In an age of increasing job automation, could the basic income hold the key to greater wellbeing and community cohesion. With experiments springing up around the world, 2016 may be the year basic income is put to the test, says Brenton Caffin.
A basic income is an income unconditionally granted to all on an individual basis, without means test or work requirement. It has been proposed at various times over the centuries by thinkers from Thomas More and John Stuart Mill to, more recently, Joseph Stiglitz and Thomas Piketty. Its attraction reaches across the political spectrum, from Martin Luther King to Milton Friedman.
Proponents of a basic income point to a host of benefits, ranging from ending poverty and reducing inequality, to securing better working conditions and greater recognition of unpaid contributions such as child rearing or volunteering. Non means-tested income is also much simpler to administrate making it a compelling proposition when considering ways to reduce fraud or levels of bureaucracy in welfare systems.
President Richard Nixon experimented with versions of the basic income in the 1970s (though in reality it was more like a tax credit). The trials suggested that recipients benefitted from the income but slightly reduced their hours in the labour force, though these findings are open to interpretation.
A more recent project in Namibia to provide a village with a basic unconditional income has produced some interesting findings, including the ability of villagers to use the income as seed funding for micro-enterprises such as hairdressers and bakeries.
The bottom line however is that systematic trials have, up until now, been in short supply.
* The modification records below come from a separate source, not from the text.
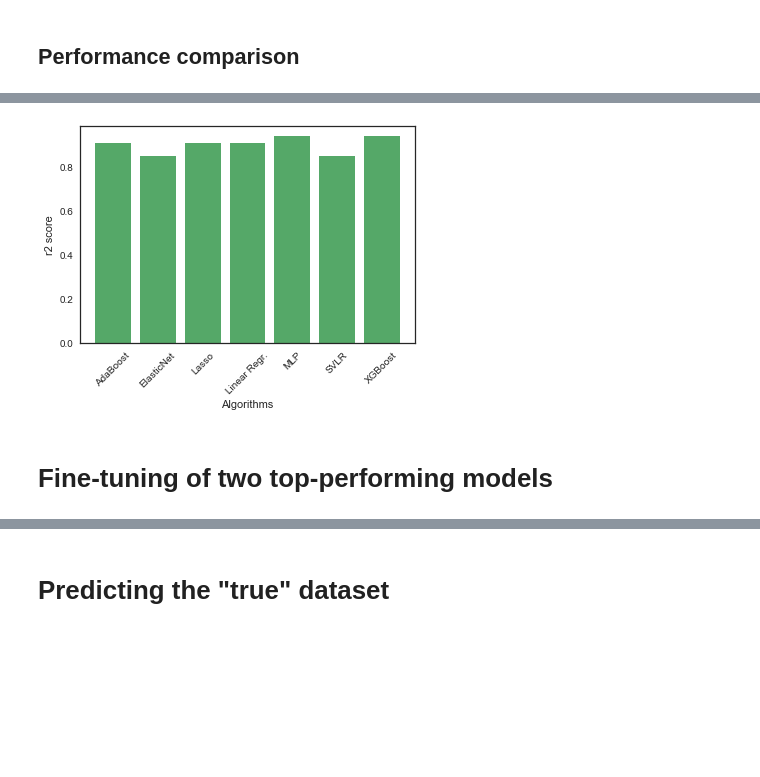
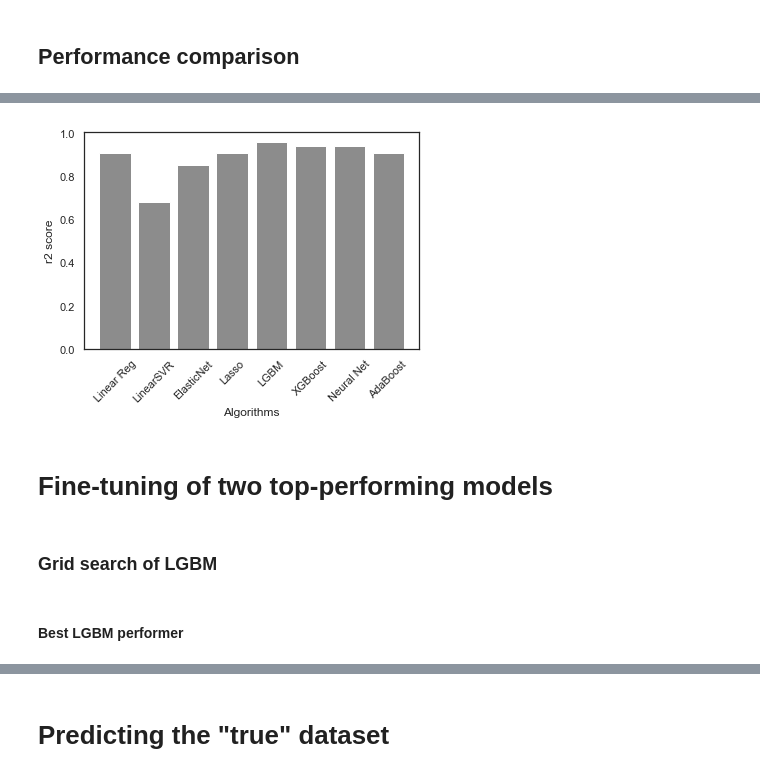
Before and after one commit to manuelfreude/sales-forecast-retail, a Jupyter notebook: Rossmann_newpred.ipynb, the cells around one changed output, grey strips where cells are left out. Drawn from its saved outputs; the diff is of its cells as text; code cells hidden in the pictures; blank space fills up the shorter version.

Commit message:
Revised pre-processing, scoring, models, now grids

```diff
--- a/Rossmann_newpred.ipynb
+++ b/Rossmann_newpred.ipynb
@@ -887,7 +906,8 @@ X_train = train.drop(['Intercept',
                       'Promo2_Feb,May,Aug,Nov',
                       'Year',
                       '2013',
-                      'Jan'], axis=1)
+                      'Jan',
+                      'Mon'], axis=1)
 
 X_train.info()
 
@@ -905,7 +925,8 @@ X_test = test.drop(['Intercept',
                       'Promo2_Feb,May,Aug,Nov',
                       'Year',
                       '2013',
-                      'Jan'], axis=1)
+                      'Jan',
+                      'Mon'], axis=1)
 
 X_test = imputer.fit_transform(X_test)
 
@@ -1149,8 +1201,2 @@ Variance score: 0.91
 # %% [markdown]
 ## Performance comparison
-# %%
-# source: https://stackoverflow.com/questions/10715965/add-one-row-in-a-pandas-dataframe
-
-scores = pd.DataFrame(data = {'Regressor':['Linear'], 'MSE':['value'], 'RMSPE':['value'], 'VarScore':['value']})
-
-scores.head()
@@ -1160,9 +1202,0 @@ scores.head()
-# %%
-# getting things in order
-
-scores = scores[['Regressor',
-             'MSE',
-             'RMSPE',
-             'VarScore']]
-
-scores.head()
@@ -1172,12 +1202,0 @@ scores.head()
-# %%
-# adding calculated values
-
-scores.loc[0] = ['Linear Regr.', 1437813.31, 1199.09, 0.91]
-scores.loc[1] = ['SVLR', 2798836.14, 1672.97, 0.85]
-scores.loc[2] = ['ElasticNet', 2270791.12, 1506.91, 0.85]
-scores.loc[3] = ['Lasso', 1438798.12,  1199.50,  0.91]
-scores.loc[4] = ['XGBoost', 908112.68, 952.95, 0.94]
-scores.loc[5] = ['MLP', 929468.41, 964.09, 0.94]
-scores.loc[6] = ['AdaBoost', 1438085.65, 1199.20, 0.91]
-
-scores
@@ -1207,9 +1229,11 @@ pyplot.xlabel('Algorithms');
 # %%
-pyplot.bar(scores['Regressor'], scores['VarScore'], color='C7')
+pyplot.bar(scores['Regressor'], scores['R2'], color='C7')
 pyplot.xticks(rotation=45)
 pyplot.ylabel('r2 score')
 pyplot.xlabel('Algorithms');
 # %% [output]
-[figure, old version]
+[figure, new version]
 # %% [markdown]
 # Fine-tuning of two top-performing models
+# %% [markdown]
+### Grid search of LGBM
@@ -1215,0 +1281,2 @@ pyplot.xlabel('Algorithms');
+# %% [markdown]
+#### Best LGBM performer
```
Also changed, not shown: parts of 64 cells of this notebook.
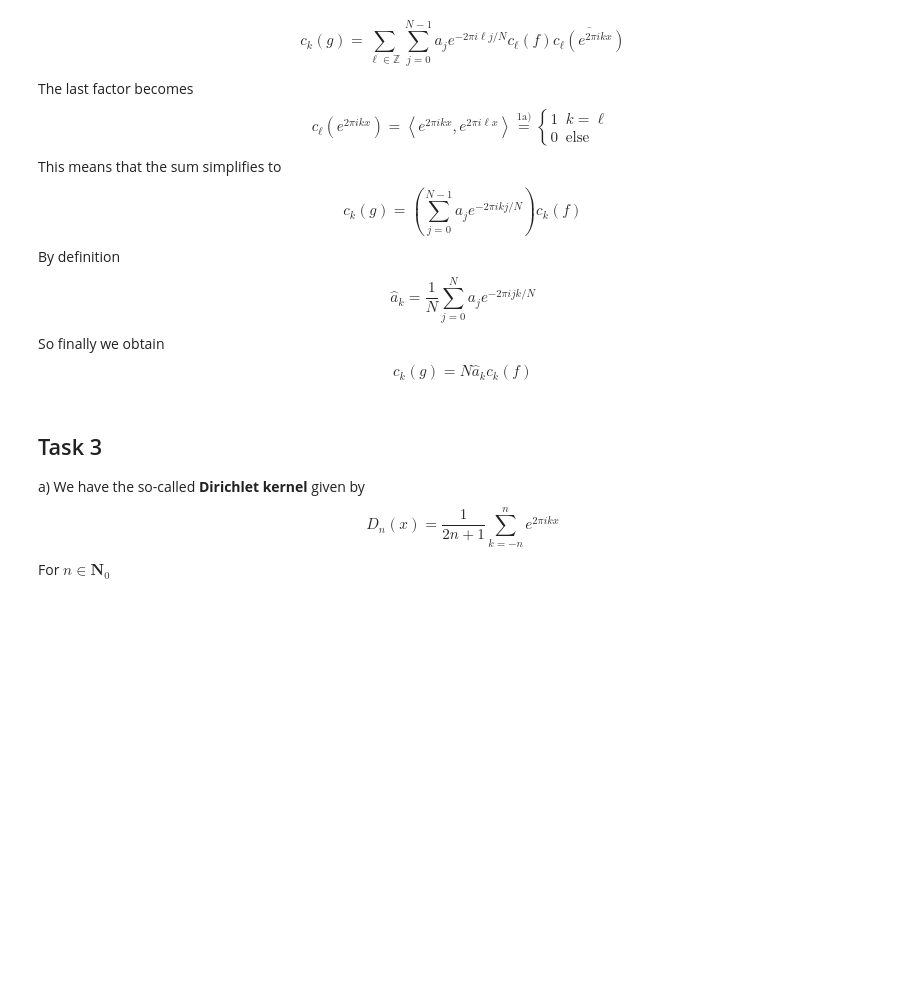
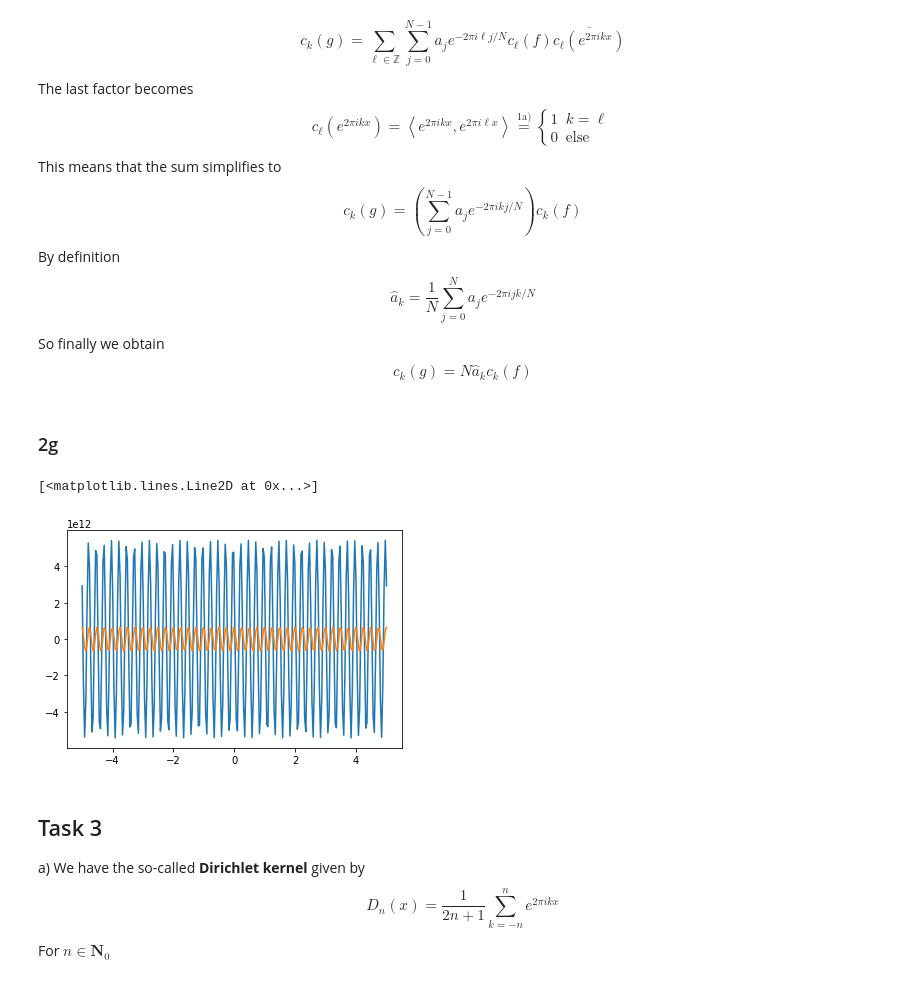
Before and after one commit to sannejamila/TMA4215project2, a Jupyter notebook: project2.ipynb, the cells around one changed output. Drawn from its saved outputs; the diff is of its cells as text; code cells hidden in the pictures; blank space fills up the shorter version.

```diff
--- a/project2.ipynb
+++ b/project2.ipynb
@@ -472,6 +586,41 @@ $$
 $$
 So finally we obtain
 $$c_{k}(g)=N\hat a_{k}c_{k}(f)$$
+# %% [markdown]
+### 2g
+# %%
+def interpolate(s, ckf):
+    return s / (len(s) * ckf)
+
+s = np.linspace(0, 1, 1000)
+N = len(s)
+
+fsamples = transform(f1, N)
+ckfs = fft.fft(fsamples, N)
+a = interpolate(s, ckfs)
+
+def ckg(ckf, a, N):
+    sum = np.zeros(N)
+    for k in range(N):
+        for j in range(N):
+            sum[k] += a[j] * np.exp(-2 * k* np.pi * 1j * j/N) * ckf[k]
+    return sum
+
+def g(x, cg, N):
+    sum = 0
+    #for k in range(int(-N/2), int(N/2)):
+        #sum += cg[k] * np.exp(2 * k * np.pi * x * 1j/N)
+    for j in range(N):
+        sum += a[j] * f1(x-j/N)
+    return sum
+
+cg = ckg(ckfs, a, N)
+x = np.linspace(-5, 5, 250)
+plt.plot(x, g(x, cg, N).real)
+plt.plot(x, g(x, cg, N).imag)
+# %% [output]
+[<matplotlib.lines.Line2D at 0x...>]
+[figure, added]
 # %% [markdown]
 ## Task 3
 
```
Also changed, not shown: parts of 9 cells of this notebook, 1 other file.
But 2016 may be the year that this all changes.
A number of cities and countries in Europe have committed to trialling a basic income, including the Finnish government. Prime Minister Juha Sipilä stated that the basic income meant ‘simplifying the social security system’. Meanwhile the Dutch cities of Utrecht, Tilburg, Groningen and Wageningen are petitioning the Dutch national government to permit local trials.
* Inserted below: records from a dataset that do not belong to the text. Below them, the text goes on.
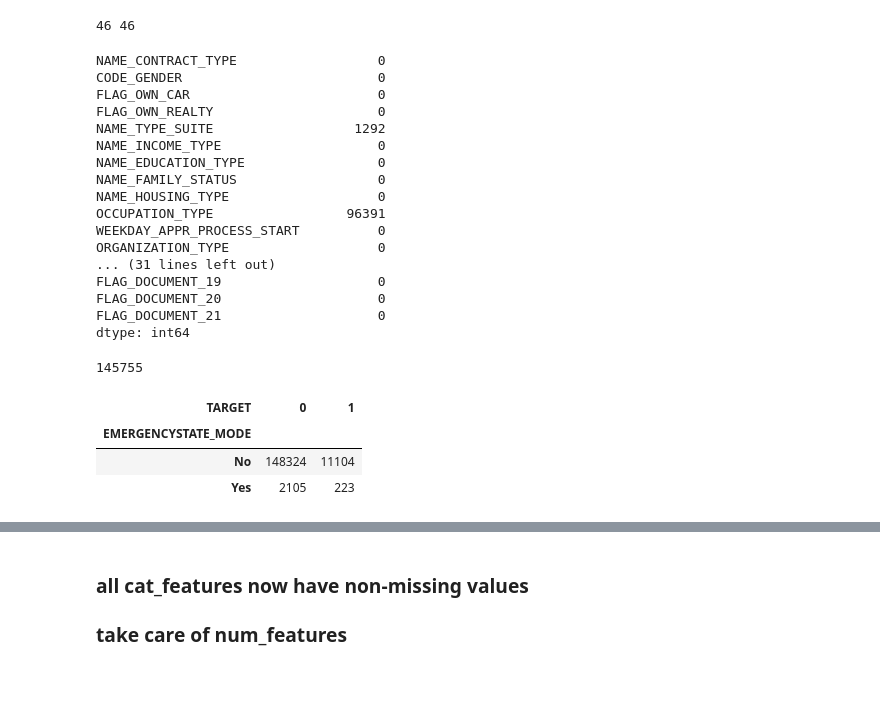
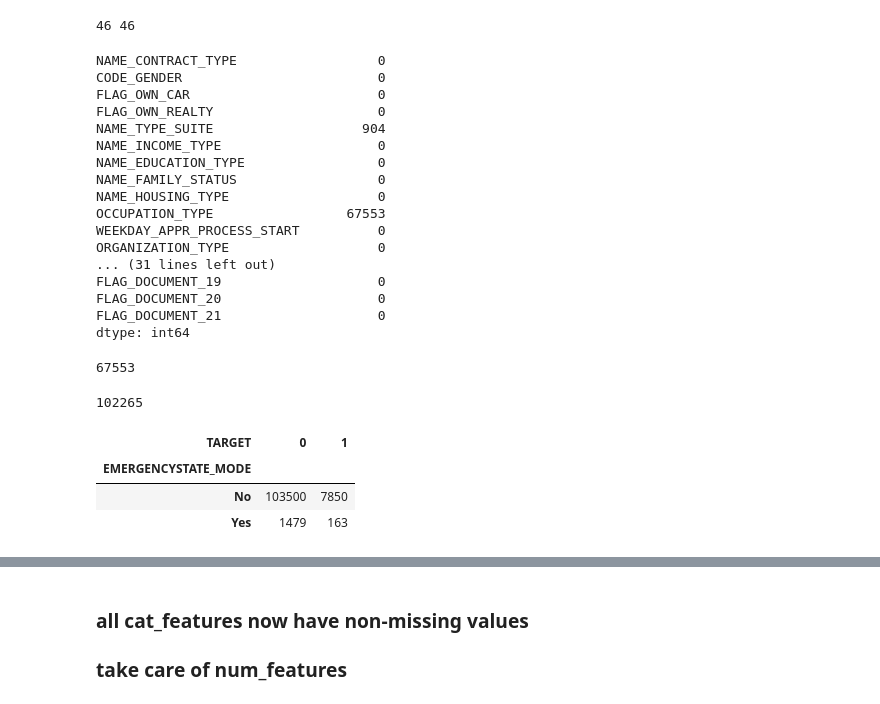
Before and after one commit to cy1355nz/DSGA3001-FinalProject, a Jupyter notebook: leo/draft-2.ipynb, the cells around one changed output, grey strips where cells are left out. Saved outputs shown, nothing was run; the diff lists cells and outputs as text; code cells hidden in the pictures.

```diff
--- a/leo/draft-2.ipynb
+++ b/leo/draft-2.ipynb
@@ -177,5 +167,3 @@ Name: TARGET, dtype: float64
 # %%
-drop_label = nacount_filtered.index.values.tolist()
-drop_label.remove('EXT_SOURCE_1')
 # Keep Median values, drop mode and avg
-drop_label1 = [x for x in drop_label if 'MEDI' not in x]
+drop_label = [x for x in filter_corr if 'MEDI' not in x]
@@ -209,0 +176,4 @@ train = train.drop(labels = drop_label1, axis = 1)
+# %%
+def first_drop_stage(dataframe, drop_label):
+    dataframe = dataframe.drop(labels = drop_label, axis = 1)
+    return dataframe
@@ -210 +182,4 @@ train = train.drop(labels = drop_label1, axis = 1)
+# %%
+X_train = first_drop_stage(X_train, drop_label)
+X_test = first_drop_stage(X_test, drop_label)
 # %%
@@ -342,18 +263,18 @@ print(len(num_feature),len(cat_feature))
 46 46
 # %%
 # Check missing values inside category features
-train[cat_feature].isna().sum()
+X_train[cat_feature].isna().sum()
 # %% [output]
 NAME_CONTRACT_TYPE                  0
 CODE_GENDER                         0
 FLAG_OWN_CAR                        0
 FLAG_OWN_REALTY                     0
-NAME_TYPE_SUITE                  1292
+NAME_TYPE_SUITE                   904
 NAME_INCOME_TYPE                    0
 NAME_EDUCATION_TYPE                 0
 NAME_FAMILY_STATUS                  0
 NAME_HOUSING_TYPE                   0
-OCCUPATION_TYPE                 96391
+OCCUPATION_TYPE                 67553
 WEEKDAY_APPR_PROCESS_START          0
 ORGANIZATION_TYPE                   0
 ... (31 lines left out)
@@ -364,23 +285,25 @@ dtype: int64
 # %%
 ## the most missing class - flag as unknown - 96391 missing
 ## fill missing values with Unknown
-train.isna().sum()['OCCUPATION_TYPE']
-train['OCCUPATION_TYPE'].fillna('Unknown', inplace=True)
+print(X_train.isna().sum()['OCCUPATION_TYPE'])
+X_train['OCCUPATION_TYPE'].fillna('Unknown', inplace=True)
+X_test['OCCUPATION_TYPE'].fillna('Unknown', inplace=True)
+# %% [output]
+67553
 # %%
 ## Drop the column - 145755 missing
 ## check correlation
-train.isna().sum()['EMERGENCYSTATE_MODE']
+X_train.isna().sum()['EMERGENCYSTATE_MODE']
 # %% [output]
-145755
+102265
 # %%
-confusion_matrix = pd.crosstab(train['EMERGENCYSTATE_MODE'], train['TARGET'])
+confusion_matrix = pd.crosstab(X_train['EMERGENCYSTATE_MODE'], y_train['TARGET'])
+confusion_matrix
+# %% [output]
+| TARGET | 0 | 1 |
+| EMERGENCYSTATE_MODE |  |  |
+| No | 103500 | 7850 |
+| Yes | 1479 | 163 |
-# %%
-confusion_matrix
-# %% [output]
-| TARGET | 0 | 1 |
-| EMERGENCYSTATE_MODE |  |  |
-| No | 148324 | 11104 |
-| Yes | 2105 | 223 |
 # %%
 def cramers_corrected_stat(confusion_matrix):
     """ calculate Cramers V statistic for categorial-categorial association.
```
Also changed, not shown: parts of 118 cells of this notebook.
Proposals for basic income are also appearing with greater frequency in political debate. Spain’s Podemos may have surprised supporters of the basic income by leaving it out of its manifesto released in November, but proposals have been put forward by the Pirate Party in Iceland. And in Canada, the women’s commission of Trudeau’s recently elected Liberal Party government has also called for a basic income pilot.
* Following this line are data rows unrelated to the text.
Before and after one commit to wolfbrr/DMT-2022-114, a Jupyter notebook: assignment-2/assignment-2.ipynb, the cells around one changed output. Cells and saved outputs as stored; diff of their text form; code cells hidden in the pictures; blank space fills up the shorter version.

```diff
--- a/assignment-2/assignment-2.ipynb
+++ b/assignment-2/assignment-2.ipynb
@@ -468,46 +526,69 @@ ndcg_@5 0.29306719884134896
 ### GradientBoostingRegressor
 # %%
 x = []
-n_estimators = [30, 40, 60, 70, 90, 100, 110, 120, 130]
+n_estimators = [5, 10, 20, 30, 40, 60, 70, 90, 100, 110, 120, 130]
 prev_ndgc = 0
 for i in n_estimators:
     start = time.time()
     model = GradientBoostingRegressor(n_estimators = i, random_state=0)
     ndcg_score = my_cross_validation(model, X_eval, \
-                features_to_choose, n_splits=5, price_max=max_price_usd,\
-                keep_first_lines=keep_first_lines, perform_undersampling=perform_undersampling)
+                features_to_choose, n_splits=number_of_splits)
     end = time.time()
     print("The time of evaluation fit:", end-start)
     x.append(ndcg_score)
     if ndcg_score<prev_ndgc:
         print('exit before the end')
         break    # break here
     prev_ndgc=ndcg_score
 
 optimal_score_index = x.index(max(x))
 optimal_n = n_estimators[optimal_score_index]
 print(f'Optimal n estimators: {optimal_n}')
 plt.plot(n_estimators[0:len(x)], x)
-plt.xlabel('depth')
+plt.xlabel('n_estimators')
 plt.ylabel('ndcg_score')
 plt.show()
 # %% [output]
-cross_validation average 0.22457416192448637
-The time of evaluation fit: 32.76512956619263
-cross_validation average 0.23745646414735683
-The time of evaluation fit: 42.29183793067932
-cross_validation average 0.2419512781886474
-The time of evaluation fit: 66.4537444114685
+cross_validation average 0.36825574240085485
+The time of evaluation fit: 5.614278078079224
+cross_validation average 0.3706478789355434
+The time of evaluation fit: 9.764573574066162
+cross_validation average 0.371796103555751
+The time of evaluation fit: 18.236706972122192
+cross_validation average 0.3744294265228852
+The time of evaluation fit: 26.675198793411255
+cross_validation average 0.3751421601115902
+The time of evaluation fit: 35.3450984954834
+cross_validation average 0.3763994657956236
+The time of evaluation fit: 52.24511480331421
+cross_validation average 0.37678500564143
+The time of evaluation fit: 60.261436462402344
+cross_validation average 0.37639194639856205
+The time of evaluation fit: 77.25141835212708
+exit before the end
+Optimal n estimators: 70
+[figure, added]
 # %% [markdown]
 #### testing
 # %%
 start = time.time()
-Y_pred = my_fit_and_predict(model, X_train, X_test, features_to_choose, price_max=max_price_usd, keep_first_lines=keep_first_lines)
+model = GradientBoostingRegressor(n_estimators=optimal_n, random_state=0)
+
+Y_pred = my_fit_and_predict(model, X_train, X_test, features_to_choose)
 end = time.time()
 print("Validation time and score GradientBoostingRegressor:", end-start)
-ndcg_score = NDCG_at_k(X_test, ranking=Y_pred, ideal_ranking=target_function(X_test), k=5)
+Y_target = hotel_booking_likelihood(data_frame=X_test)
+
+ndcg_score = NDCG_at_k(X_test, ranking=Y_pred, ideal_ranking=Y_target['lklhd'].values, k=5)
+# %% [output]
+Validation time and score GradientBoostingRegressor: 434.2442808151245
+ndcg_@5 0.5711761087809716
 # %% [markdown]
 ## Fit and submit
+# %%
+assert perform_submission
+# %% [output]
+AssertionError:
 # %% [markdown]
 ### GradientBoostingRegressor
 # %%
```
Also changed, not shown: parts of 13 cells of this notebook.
Activists in Switzerland recently collected 125,000 signatures in support of introducing a basic income, triggering a citizen-initiated referendum to be held in 2016. In September 2015, an overwhelming majority of the Swiss parliament recommended the people reject the initiative though public opinion remains more evenly divided.
Here in the UK, the introduction of universal citizen's income remains party policy of the Green Party. Charles Leadbeater recently proposed it as one of a number of imaginative ideas that could save the Labour Party and Corbyn advisers such as Richard Murphy are known to be supportive. The Liberal Democrats have previously proposed a citizen's income as party policy, and internal advocates are championing its return.
It is hard to see the current government introducing a basic income trial anytime soon, so instead the UK will probably have to settle for sitting on the sidelines and observing the results of the many experiments around the world. One thing is certain, we will have more evidence to examine by the end of 2016.
Here at Nesta, we can see many reasons why trialling a basic income would be a good idea, from our interest in shaping the economy of the future through to our work on inclusive models for economic growth, to our desire to see more people actively volunteer and contribute to public services and support one another in our vision for more people-powered health.
A basic income can provide a safety net for people wishing to retrain, which is worth considering given the massive technological changes that we anticipate in the decades ahead. It can enable citizens to make greater unpaid contributions to their communities, strengthening the fabric of social relations and reduce the burden of professional care. And the reduction in poverty brought about by a basic income can provide children with a much better start to life.
We’ll certainly be watching closely as the evidence from global trials starts to trickle in over the course of the next few years.